The Bulldogs (12–13–2, 9–10–1 ECAC) dominated the tempo of the game from the beginning, scoring three goals in the opening period, and throttled the visiting Harvard Crimson (8–7–11, 6–4–9) 7–1. Captain Brian O’Neill ’12 notched three assists and forward Kenny Agostino ’14 finished with two goals and two assists, the third time this season he has had multiple goals in a game. Head coach Keith Allain ’80 said he was pleased with the team’s effort over the weekend.

“I think it’s been our best weekend of the year, certainly at home,” Allain said. “To get the sweep was big, and we go on the road feeling pretty good about ourselves.”

8:46 into the game, O’Neill gave the sold-out crowd at Ingalls Rink a lesson on puck handling. As the Bulldogs’ first power play winded down, the senior forward sprinted into the slot, drawing three defenders toward him. O’Neill then quickly passed the puck to a waiting Antoine Laganiere ’13 who knocked it in for the opening goal.

The Elis kept their red-hot offense rolling less than a minute later. Agostino skated down the right side of the rink and sent the puck across the ice to Andrew Miller ’13, who squeezed the puck past Crimson goalie Steve Michalek to widen the Elis’ lead to 2–0. Agostino said that the Bulldogs’ strong transition offense was accountable for much of their success this weekend.

“Transition hockey is so big in college hockey, and we capitalized on transitions numerous times,” Agostino said. “That’s how we got a lot of our goals this weekend.”

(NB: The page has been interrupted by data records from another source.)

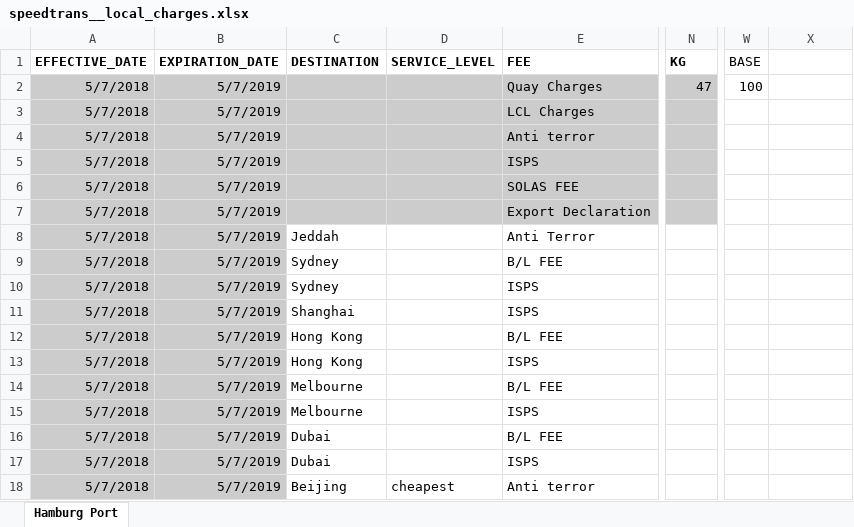
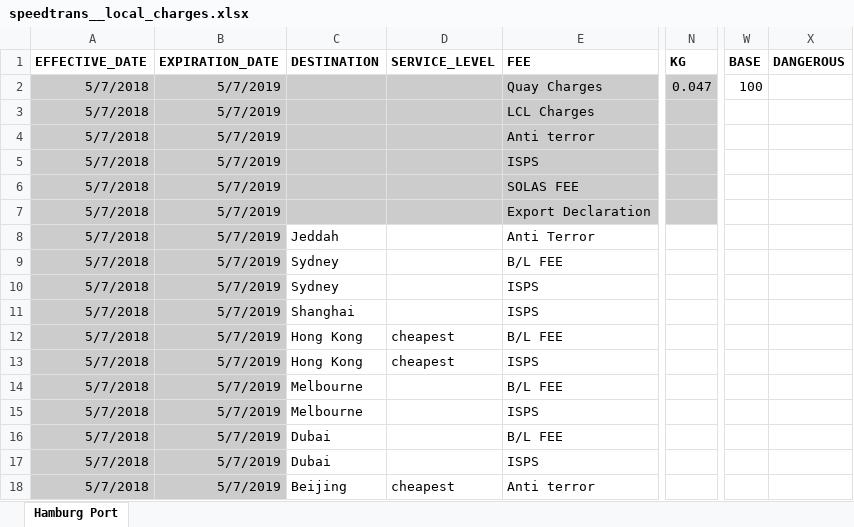
Before and after one commit to romikoops/polaris_clone, an Excel workbook: db/dummydata/speedtrans/speedtrans__local_charges.xlsx, sheet Hamburg Port, drawn as a sheet; only a part is shown, gaps mark what is left out; values as stored, in another font and other column widths than the file's, no borders; charts and pictures not drawn; the diff names each change by its address in the sheet, - before the commit and + after, or states it on an @@ line.

```diff
--- a/db/dummydata/speedtrans/speedtrans__local_charges.xlsx (sheet Hamburg Port)
+++ b/db/dummydata/speedtrans/speedtrans__local_charges.xlsx (sheet Hamburg Port)
-W1 bold: off
+W1 bold: on
-X1: (empty)
+X1: DANGEROUS
-N2 (KG): 47
+N2 (KG): 0.047
-D12:D13 (SERVICE_LEVEL): (empty)
+D12:D13 (SERVICE_LEVEL): cheapest
```
Also changed, not shown: db/dummydata/speedtrans/speedtrans__freight_rates.xlsx, db/dummydata/speedtrans/speedtrans__hubs.xlsx, 2 other files.
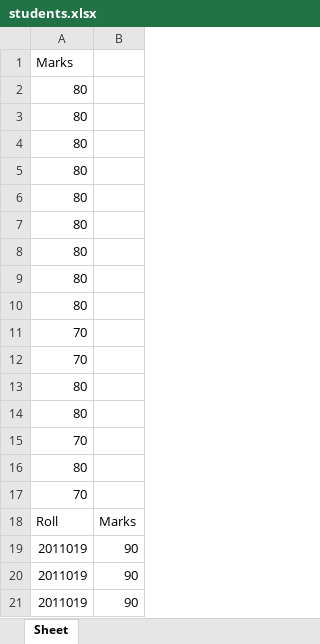
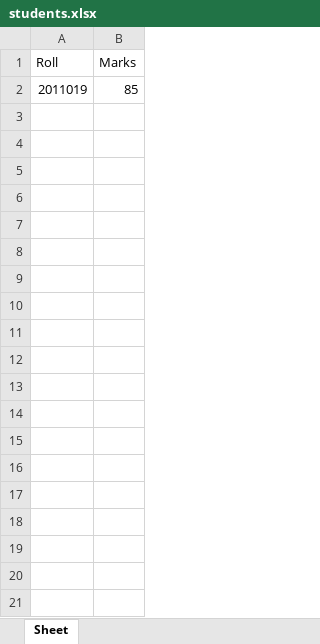
Before and after one commit to Krit-coder/OMR-Evaluation, an Excel workbook: OMR/students.xlsx, sheet Sheet, drawn as a sheet; values as stored, in another font and other column widths than the file's, no borders; removed rows and columns are numbered as before the commit, all else as after; the diff names each change by its address in the sheet, - before the commit and + after, or states it on an @@ line.

```diff
--- a/OMR/students.xlsx (sheet Sheet)
+++ b/OMR/students.xlsx (sheet Sheet)
-row 1: Marks
-row 2: 80
-row 3: 80
-row 4: 80
-row 5: 80
-row 6: 80
-row 7: 80
-row 8: 80
-row 9: 80
-row 10: 80
-row 11: 70
-row 12: 70
-row 13: 80
-row 14: 80
-row 15: 70
-row 16: 80
-row 17: 70
-B2 (Marks): 90
+B2 (Marks): 85
-row 20: 2011019 | 90
-row 21: 2011019 | 90
```
Also changed, not shown: 8 other files.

With less than two minutes left in the opening period, as Harvard struggled to set up its offense in front the Yale net, Agostino slipped behind the Crimson unnoticed. Laganiere took possession of the puck and sent it to a wide-open Agostino for the easy breakaway goal. The Elis ended the opening period with a 12–3 lead in shots on goal.

In a desperate attempt to score, the Crimson pulled Michalek off the ice for an extra skater with less than a minute to go in the opening frame. But the gamble paid off in an unexpected way.

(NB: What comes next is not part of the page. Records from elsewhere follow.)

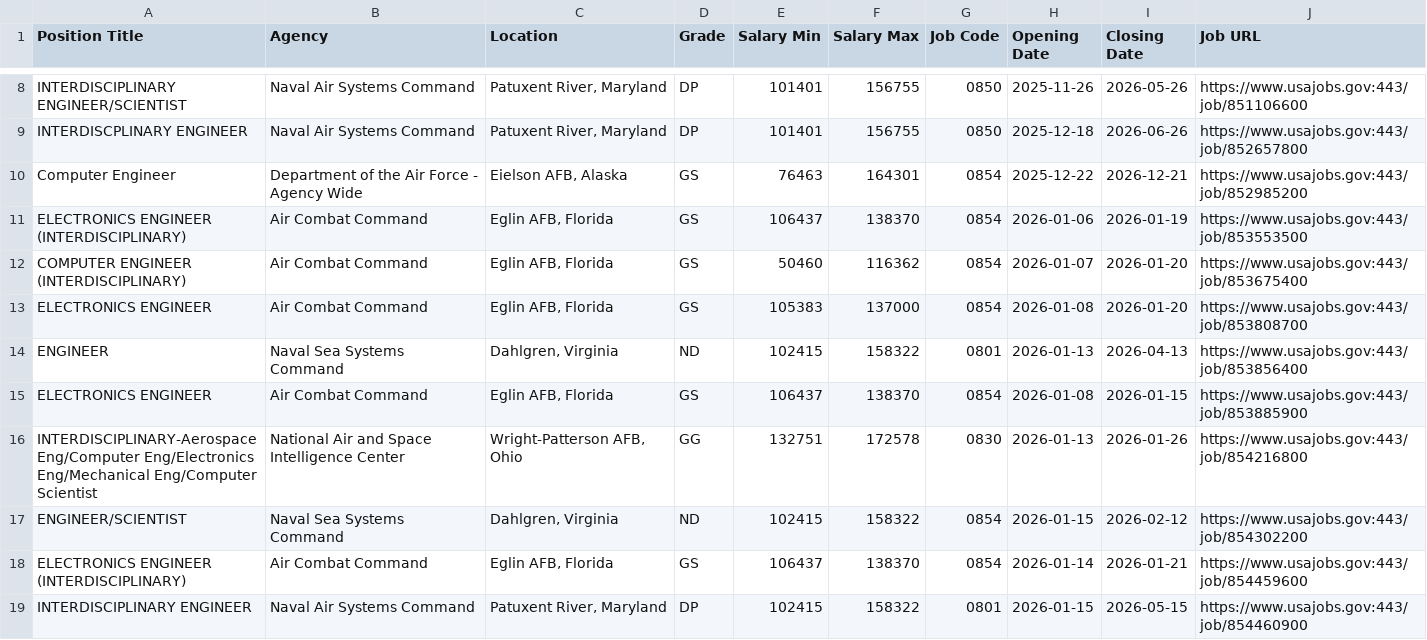
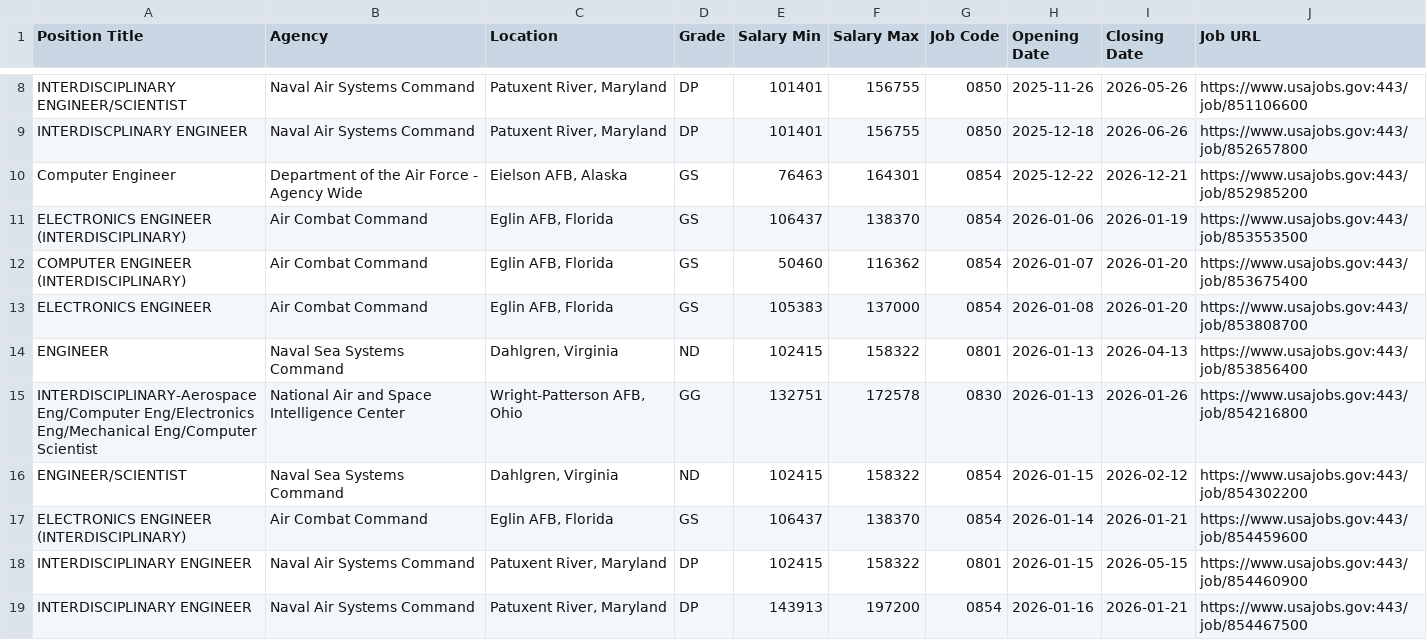
Before and after one commit to fartbagxp/fedjobs, a CSV file: data/raw/active_0854_jobs.csv, drawn as a sheet; only a part is shown, gaps mark what is left out.

```diff
--- a/data/raw/active_0854_jobs.csv
+++ b/data/raw/active_0854_jobs.csv
@@ -14,3 +14,2 @@ ELECTRONICS ENGINEER,Air Combat Command,"Eglin AFB, Florida",GS,105383,137000,08
 ENGINEER,Naval Sea Systems Command,"Dahlgren, Virginia",ND,102415,158322,0801,2026-01-13,2026-04-13,https://www.usajobs.gov:443/job/853856400
-ELECTRONICS ENGINEER,Air Combat Command,"Eglin AFB, Florida",GS,106437,138370,0854,2026-01-08,2026-01-15,https://www.usajobs.gov:443/job/853885900
 INTERDISCIPLINARY-Aerospace Eng/Computer Eng/Electronics Eng/Mechanical Eng/Computer Scientist,National Air and Space Intelligence Center,"Wright-Patterson AFB, Ohio",GG,132751,172578,0830,2026-01-13,2026-01-26,https://www.usajobs.gov:443/job/854216800
@@ -19 +18,2 @@ ELECTRONICS ENGINEER (INTERDISCIPLINARY),Air Combat Command,"Eglin AFB, Florida"
 INTERDISCIPLINARY ENGINEER,Naval Air Systems Command,"Patuxent River, Maryland",DP,102415,158322,0801,2026-01-15,2026-05-15,https://www.usajobs.gov:443/job/854460900
+INTERDISCIPLINARY ENGINEER,Naval Air Systems Command,"Patuxent River, Maryland",DP,143913,197200,0854,2026-01-16,2026-01-21,https://www.usajobs.gov:443/job/854467500
```
Also changed, not shown: data/raw/active_1550_jobs.csv, data/raw/active_2210_jobs.csv, 2 other files.
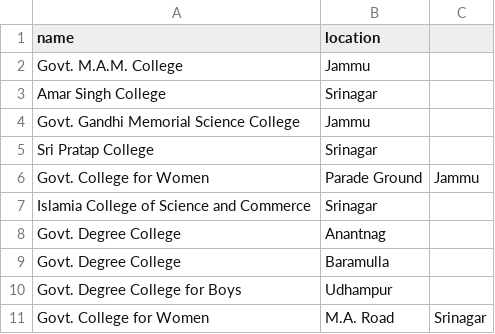
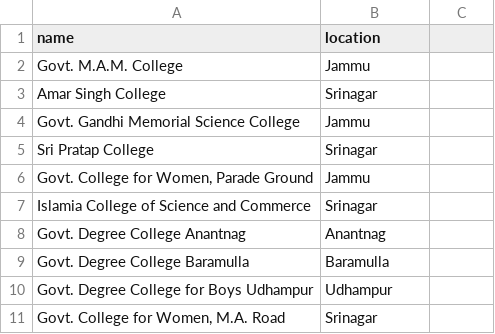
Before and after one commit to DSCO1/-Project_Backend, a CSV file: colleges_data.csv, drawn as a sheet.

```diff
--- a/colleges_data.csv
+++ b/colleges_data.csv
@@ -5,7 +5,7 @@ Govt. Gandhi Memorial Science College,Jammu
 Sri Pratap College,Srinagar
-Govt. College for Women, Parade Ground,Jammu
+"Govt. College for Women, Parade Ground",Jammu
 Islamia College of Science and Commerce,Srinagar
-Govt. Degree College,Anantnag
-Govt. Degree College,Baramulla
-Govt. Degree College for Boys,Udhampur
-Govt. College for Women,M.A. Road,Srinagar
+Govt. Degree College Anantnag,Anantnag
+Govt. Degree College Baramulla,Baramulla
+Govt. Degree College for Boys Udhampur,Udhampur
+"Govt. College for Women, M.A. Road",Srinagar
```
Also changed, not shown: courses_data.csv, skills_data.csv, 8 other files.
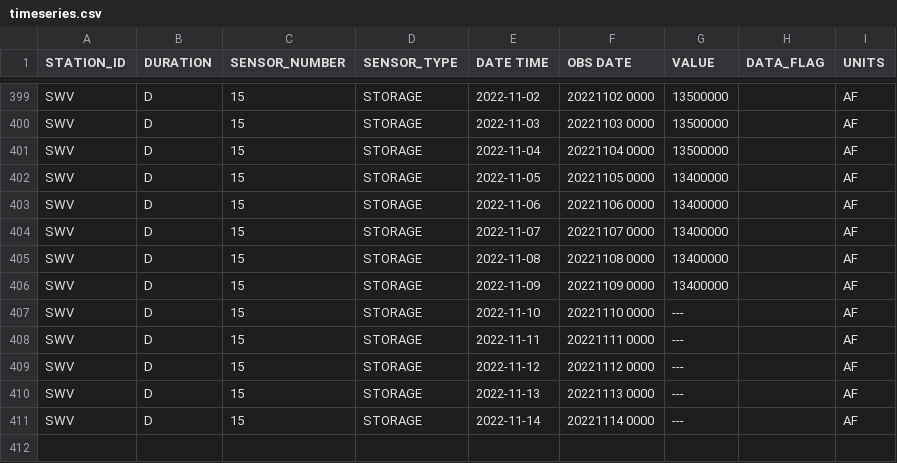
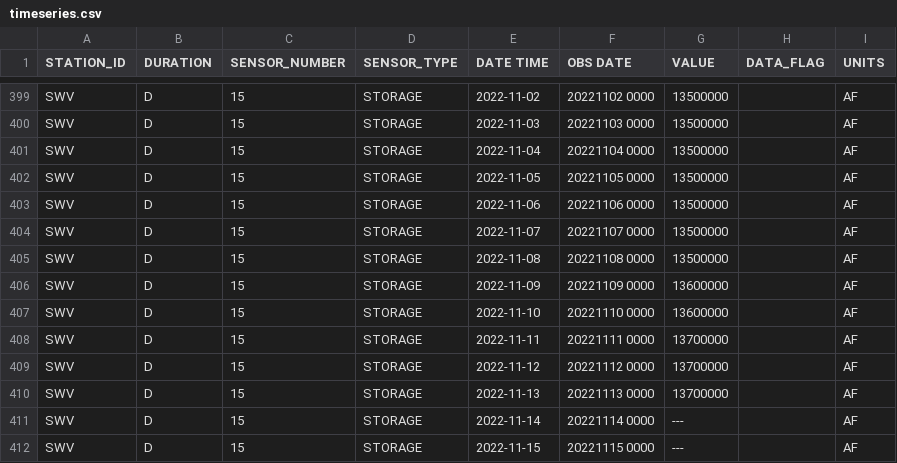
Before and after one commit to datadesk/california-drought-scrapers, a CSV file: data/raw/reservoirs/statewide/timeseries.csv, drawn as a sheet; only a part is shown, gaps mark what is left out.

```diff
--- a/data/raw/reservoirs/statewide/timeseries.csv
+++ b/data/raw/reservoirs/statewide/timeseries.csv
@@ -401,11 +401,12 @@ SWV,D,15,STORAGE,2022-11-03,20221103 0000,13500000, ,AF
 SWV,D,15,STORAGE,2022-11-04,20221104 0000,13500000, ,AF
-SWV,D,15,STORAGE,2022-11-05,20221105 0000,13400000, ,AF
-SWV,D,15,STORAGE,2022-11-06,20221106 0000,13400000, ,AF
-SWV,D,15,STORAGE,2022-11-07,20221107 0000,13400000, ,AF
-SWV,D,15,STORAGE,2022-11-08,20221108 0000,13400000, ,AF
-SWV,D,15,STORAGE,2022-11-09,20221109 0000,13400000, ,AF
-SWV,D,15,STORAGE,2022-11-10,20221110 0000,---, ,AF
-SWV,D,15,STORAGE,2022-11-11,20221111 0000,---, ,AF
-SWV,D,15,STORAGE,2022-11-12,20221112 0000,---, ,AF
-SWV,D,15,STORAGE,2022-11-13,20221113 0000,---, ,AF
+SWV,D,15,STORAGE,2022-11-05,20221105 0000,13500000, ,AF
+SWV,D,15,STORAGE,2022-11-06,20221106 0000,13500000, ,AF
+SWV,D,15,STORAGE,2022-11-07,20221107 0000,13500000, ,AF
+SWV,D,15,STORAGE,2022-11-08,20221108 0000,13500000, ,AF
+SWV,D,15,STORAGE,2022-11-09,20221109 0000,13600000, ,AF
+SWV,D,15,STORAGE,2022-11-10,20221110 0000,13600000, ,AF
+SWV,D,15,STORAGE,2022-11-11,20221111 0000,13700000, ,AF
+SWV,D,15,STORAGE,2022-11-12,20221112 0000,13700000, ,AF
+SWV,D,15,STORAGE,2022-11-13,20221113 0000,13700000, ,AF
 SWV,D,15,STORAGE,2022-11-14,20221114 0000,---, ,AF
+SWV,D,15,STORAGE,2022-11-15,20221115 0000,---, ,AF
```
Also changed, not shown: data/processed/reservoirs/colorado-river-reservoirs-latest.csv, data/processed/reservoirs/reservoirs-latest.csv, 3 other files.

Miller and defenseman Nick Jaskowiak ’12 were called for holding and elbowing, respectively, with 24 seconds left in the first period. This gave the Crimson a two-man advantage and Danny Beiga scored 23 seconds into the second period to pull Harvard within two.

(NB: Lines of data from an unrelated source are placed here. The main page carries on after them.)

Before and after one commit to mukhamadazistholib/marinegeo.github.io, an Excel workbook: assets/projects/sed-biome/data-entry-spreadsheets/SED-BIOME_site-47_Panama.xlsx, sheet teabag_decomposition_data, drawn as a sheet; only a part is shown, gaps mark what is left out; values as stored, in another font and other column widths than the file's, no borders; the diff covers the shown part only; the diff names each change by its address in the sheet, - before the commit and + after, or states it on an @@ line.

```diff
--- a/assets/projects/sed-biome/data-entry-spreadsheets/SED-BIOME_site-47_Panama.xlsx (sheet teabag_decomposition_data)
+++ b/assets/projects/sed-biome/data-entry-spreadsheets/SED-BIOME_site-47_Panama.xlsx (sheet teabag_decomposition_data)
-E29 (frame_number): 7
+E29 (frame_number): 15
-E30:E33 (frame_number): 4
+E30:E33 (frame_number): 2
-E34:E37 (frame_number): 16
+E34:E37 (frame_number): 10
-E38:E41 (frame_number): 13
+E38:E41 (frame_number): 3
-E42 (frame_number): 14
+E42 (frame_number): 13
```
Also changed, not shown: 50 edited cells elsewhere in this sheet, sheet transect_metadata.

But the Bulldogs answered a minute and a half later as forward Kevin Limbert ’12 scored on a breakaway to give the Elis a 4–1 lead. Allain said Limbert’s goal was a pivotal moment in the game.

“For us to answer the way we did was huge,” Allain said. “When they scored it was a potetntial for the momentum and the game to slip into their favor, but I think with Limbert’s goal, we put our hands right around it again.”

Tempers flared as the Crimson players increasingly favored an aggressive and undisciplined play style. In a span of three minutes, the referees whistled seven penalties, five of which were assigned to the Cantabs.

The Crimson finished the game with 13 penalties while the Bulldogs had eight of their own.

The momentum swung back in Yale’s favor as Agostino took advantage of the chaos and scored an unassisted power play goal 8:48 into the second period, putting the Elis ahead by 5–1. Michalek was pulled in favor of Raphael Girard after the play.

Ten different Yale players finished the game with at least one point. Limbert attributed the high-flying attack to Yale’s skaters having more awareness around the net.

“People are putting the extra effort in and making a solid tape-to-tape pass, and the receiver on the other hand too is ready to shoot the puck,” Limbert said. “I think everyone is making crisp passes and is ready to release the puck as soon as its on their stick.”

The Elis’ night was only marred by Chad Ziegler’s ’12 game misconduct penalty after being called for delivering a hit to the head. The penalty resulted in an automatic ejection with 4:24 left before the second intermission. But the Crimson could not score another goal even with the five-minute power play chance.

“That was just a great kill,” Allain said. “That’s the number one power play in the country, and they had five minutes. We used six players, we kept it short, we kept it hurried and we stuck to the plan and blocked some shots.”

With 1:29 left in the game, Limbert tallied his second goal of the night after off a rebound by Matt Killian ’15. 1:14 later, Agostino fed forward Anthony Day ’15 for the latter’s first collegiate goal.

The Elis will be back in action next weekend when they travel to Princeton and nearby Quinnipiac for their final regular season contests of 2012.